Your task is to work out how many lines in the data that follows hold "Huntersville" and to state that number alone.

Detected change data
────────────────────────────────────────

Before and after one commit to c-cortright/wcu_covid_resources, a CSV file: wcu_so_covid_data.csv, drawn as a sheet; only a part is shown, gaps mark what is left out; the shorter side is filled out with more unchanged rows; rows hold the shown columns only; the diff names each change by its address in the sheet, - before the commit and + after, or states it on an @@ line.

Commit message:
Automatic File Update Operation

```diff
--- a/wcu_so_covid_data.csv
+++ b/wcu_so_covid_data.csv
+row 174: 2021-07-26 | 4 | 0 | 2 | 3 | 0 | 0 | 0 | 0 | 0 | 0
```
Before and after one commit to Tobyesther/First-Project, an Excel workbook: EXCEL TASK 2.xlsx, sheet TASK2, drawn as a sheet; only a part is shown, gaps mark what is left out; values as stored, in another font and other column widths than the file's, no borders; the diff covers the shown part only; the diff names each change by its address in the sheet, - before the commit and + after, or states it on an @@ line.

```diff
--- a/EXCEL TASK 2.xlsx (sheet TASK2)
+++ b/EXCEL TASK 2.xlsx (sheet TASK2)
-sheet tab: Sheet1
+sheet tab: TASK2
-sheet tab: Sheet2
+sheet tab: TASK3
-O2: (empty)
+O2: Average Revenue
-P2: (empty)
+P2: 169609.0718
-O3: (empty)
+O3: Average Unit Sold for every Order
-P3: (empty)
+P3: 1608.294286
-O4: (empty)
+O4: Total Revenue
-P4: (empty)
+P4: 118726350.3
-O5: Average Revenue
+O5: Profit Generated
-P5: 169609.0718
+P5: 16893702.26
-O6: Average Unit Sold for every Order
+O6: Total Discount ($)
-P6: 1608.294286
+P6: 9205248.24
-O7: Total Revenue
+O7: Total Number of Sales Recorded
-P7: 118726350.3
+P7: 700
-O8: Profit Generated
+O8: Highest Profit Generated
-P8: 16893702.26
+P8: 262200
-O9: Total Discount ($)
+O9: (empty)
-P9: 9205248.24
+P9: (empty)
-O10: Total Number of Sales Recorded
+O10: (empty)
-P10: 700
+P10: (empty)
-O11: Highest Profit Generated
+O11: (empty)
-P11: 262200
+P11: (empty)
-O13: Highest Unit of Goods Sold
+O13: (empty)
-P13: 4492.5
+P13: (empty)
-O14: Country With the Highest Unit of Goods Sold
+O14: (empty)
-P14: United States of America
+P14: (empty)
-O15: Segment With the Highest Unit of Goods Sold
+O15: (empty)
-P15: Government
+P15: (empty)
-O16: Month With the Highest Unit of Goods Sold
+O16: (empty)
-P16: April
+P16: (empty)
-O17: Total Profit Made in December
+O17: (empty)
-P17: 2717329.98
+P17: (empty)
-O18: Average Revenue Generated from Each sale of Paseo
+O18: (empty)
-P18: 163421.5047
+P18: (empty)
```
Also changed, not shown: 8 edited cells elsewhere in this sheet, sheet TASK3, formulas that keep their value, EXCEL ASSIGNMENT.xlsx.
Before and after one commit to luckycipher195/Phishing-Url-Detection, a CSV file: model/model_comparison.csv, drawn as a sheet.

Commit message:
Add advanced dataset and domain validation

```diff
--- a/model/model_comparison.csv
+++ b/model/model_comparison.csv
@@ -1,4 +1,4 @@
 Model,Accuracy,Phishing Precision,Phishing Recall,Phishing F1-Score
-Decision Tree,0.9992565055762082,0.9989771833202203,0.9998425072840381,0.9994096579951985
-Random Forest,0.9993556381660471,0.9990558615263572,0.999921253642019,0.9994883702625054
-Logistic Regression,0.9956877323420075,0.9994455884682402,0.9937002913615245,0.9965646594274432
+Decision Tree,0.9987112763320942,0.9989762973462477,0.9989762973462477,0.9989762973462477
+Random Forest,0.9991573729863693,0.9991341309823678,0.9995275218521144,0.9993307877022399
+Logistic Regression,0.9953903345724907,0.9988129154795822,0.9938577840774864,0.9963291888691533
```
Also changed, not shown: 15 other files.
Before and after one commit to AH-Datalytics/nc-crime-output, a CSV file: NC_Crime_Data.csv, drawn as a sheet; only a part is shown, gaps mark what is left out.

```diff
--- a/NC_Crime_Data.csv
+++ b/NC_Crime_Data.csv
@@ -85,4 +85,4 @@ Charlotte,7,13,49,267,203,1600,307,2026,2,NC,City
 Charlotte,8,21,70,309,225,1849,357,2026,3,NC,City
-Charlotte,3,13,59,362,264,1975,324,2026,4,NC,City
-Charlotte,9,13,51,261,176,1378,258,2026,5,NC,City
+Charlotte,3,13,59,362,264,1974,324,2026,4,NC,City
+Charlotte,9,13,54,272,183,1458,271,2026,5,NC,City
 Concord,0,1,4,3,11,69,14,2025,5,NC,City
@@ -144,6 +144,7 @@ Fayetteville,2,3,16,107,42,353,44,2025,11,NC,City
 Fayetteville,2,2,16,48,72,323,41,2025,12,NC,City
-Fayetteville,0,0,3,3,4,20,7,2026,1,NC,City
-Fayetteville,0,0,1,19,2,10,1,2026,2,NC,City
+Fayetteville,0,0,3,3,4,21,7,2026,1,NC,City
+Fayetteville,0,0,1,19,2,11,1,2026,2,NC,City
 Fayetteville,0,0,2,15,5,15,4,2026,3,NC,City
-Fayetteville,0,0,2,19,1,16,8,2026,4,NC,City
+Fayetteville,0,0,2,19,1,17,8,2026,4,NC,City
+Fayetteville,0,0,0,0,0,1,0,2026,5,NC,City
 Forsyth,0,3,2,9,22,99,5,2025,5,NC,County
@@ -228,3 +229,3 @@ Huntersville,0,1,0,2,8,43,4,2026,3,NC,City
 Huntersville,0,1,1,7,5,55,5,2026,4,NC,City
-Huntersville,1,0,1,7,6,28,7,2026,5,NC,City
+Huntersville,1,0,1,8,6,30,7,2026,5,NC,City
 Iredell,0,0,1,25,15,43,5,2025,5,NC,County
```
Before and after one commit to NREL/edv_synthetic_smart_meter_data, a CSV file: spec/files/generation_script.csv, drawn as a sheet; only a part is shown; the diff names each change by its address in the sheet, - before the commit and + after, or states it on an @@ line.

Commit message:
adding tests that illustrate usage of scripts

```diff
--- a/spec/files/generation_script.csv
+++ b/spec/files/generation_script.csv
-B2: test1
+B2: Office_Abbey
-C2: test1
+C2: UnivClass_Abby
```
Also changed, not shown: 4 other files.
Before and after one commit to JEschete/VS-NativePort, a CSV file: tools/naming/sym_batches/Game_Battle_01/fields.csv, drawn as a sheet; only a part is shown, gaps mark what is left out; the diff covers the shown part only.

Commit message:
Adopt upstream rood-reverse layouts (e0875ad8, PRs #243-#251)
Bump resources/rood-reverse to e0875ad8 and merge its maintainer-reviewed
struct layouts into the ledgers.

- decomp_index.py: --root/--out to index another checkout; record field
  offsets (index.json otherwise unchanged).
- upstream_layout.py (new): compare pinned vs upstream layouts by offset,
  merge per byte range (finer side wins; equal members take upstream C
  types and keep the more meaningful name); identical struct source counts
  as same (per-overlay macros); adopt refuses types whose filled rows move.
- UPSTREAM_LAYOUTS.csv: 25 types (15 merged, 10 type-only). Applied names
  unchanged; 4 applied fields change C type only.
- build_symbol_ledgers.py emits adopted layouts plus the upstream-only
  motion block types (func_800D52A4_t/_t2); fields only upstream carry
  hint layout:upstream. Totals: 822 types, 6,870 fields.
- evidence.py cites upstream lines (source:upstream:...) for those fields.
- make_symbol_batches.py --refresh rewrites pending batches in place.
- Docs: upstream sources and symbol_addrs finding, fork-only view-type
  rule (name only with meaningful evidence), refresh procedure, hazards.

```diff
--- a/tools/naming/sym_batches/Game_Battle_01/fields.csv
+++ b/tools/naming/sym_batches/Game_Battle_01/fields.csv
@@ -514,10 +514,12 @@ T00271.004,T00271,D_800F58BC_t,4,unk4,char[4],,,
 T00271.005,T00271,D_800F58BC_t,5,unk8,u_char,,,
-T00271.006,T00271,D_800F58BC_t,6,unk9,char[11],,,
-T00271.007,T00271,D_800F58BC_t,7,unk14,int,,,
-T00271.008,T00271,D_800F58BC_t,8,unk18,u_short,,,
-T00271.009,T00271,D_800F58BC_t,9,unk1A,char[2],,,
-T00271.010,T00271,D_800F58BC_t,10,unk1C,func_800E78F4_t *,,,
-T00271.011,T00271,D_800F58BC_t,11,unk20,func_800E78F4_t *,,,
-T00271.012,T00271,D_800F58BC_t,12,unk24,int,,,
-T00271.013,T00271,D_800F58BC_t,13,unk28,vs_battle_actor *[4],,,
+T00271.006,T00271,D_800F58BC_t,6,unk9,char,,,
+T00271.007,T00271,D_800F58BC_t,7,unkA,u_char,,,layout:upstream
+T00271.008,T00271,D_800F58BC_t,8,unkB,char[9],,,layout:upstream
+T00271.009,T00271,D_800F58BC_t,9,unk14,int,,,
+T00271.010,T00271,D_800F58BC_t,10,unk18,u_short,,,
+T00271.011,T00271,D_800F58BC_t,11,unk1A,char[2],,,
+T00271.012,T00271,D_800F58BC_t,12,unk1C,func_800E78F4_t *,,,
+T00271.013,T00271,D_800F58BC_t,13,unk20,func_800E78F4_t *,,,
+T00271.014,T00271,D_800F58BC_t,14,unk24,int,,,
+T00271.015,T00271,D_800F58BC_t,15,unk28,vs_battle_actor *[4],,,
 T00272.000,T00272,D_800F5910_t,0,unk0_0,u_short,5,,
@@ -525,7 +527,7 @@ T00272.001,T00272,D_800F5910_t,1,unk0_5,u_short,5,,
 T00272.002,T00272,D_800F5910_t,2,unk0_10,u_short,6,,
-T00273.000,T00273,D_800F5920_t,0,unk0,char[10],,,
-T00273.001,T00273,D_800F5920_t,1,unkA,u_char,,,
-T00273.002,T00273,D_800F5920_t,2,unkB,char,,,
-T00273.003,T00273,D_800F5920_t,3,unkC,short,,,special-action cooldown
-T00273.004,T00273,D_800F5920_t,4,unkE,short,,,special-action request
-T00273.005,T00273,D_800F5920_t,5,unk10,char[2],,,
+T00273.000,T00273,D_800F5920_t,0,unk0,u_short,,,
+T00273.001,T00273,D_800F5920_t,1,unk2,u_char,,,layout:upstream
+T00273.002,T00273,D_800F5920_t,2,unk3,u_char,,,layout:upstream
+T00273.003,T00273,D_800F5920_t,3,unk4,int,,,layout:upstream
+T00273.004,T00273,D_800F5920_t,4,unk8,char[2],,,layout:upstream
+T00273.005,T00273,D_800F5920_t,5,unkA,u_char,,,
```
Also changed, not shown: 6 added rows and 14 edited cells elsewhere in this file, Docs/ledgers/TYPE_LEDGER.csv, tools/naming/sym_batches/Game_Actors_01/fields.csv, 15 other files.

────────────────────────────────────────

__Response below__.
4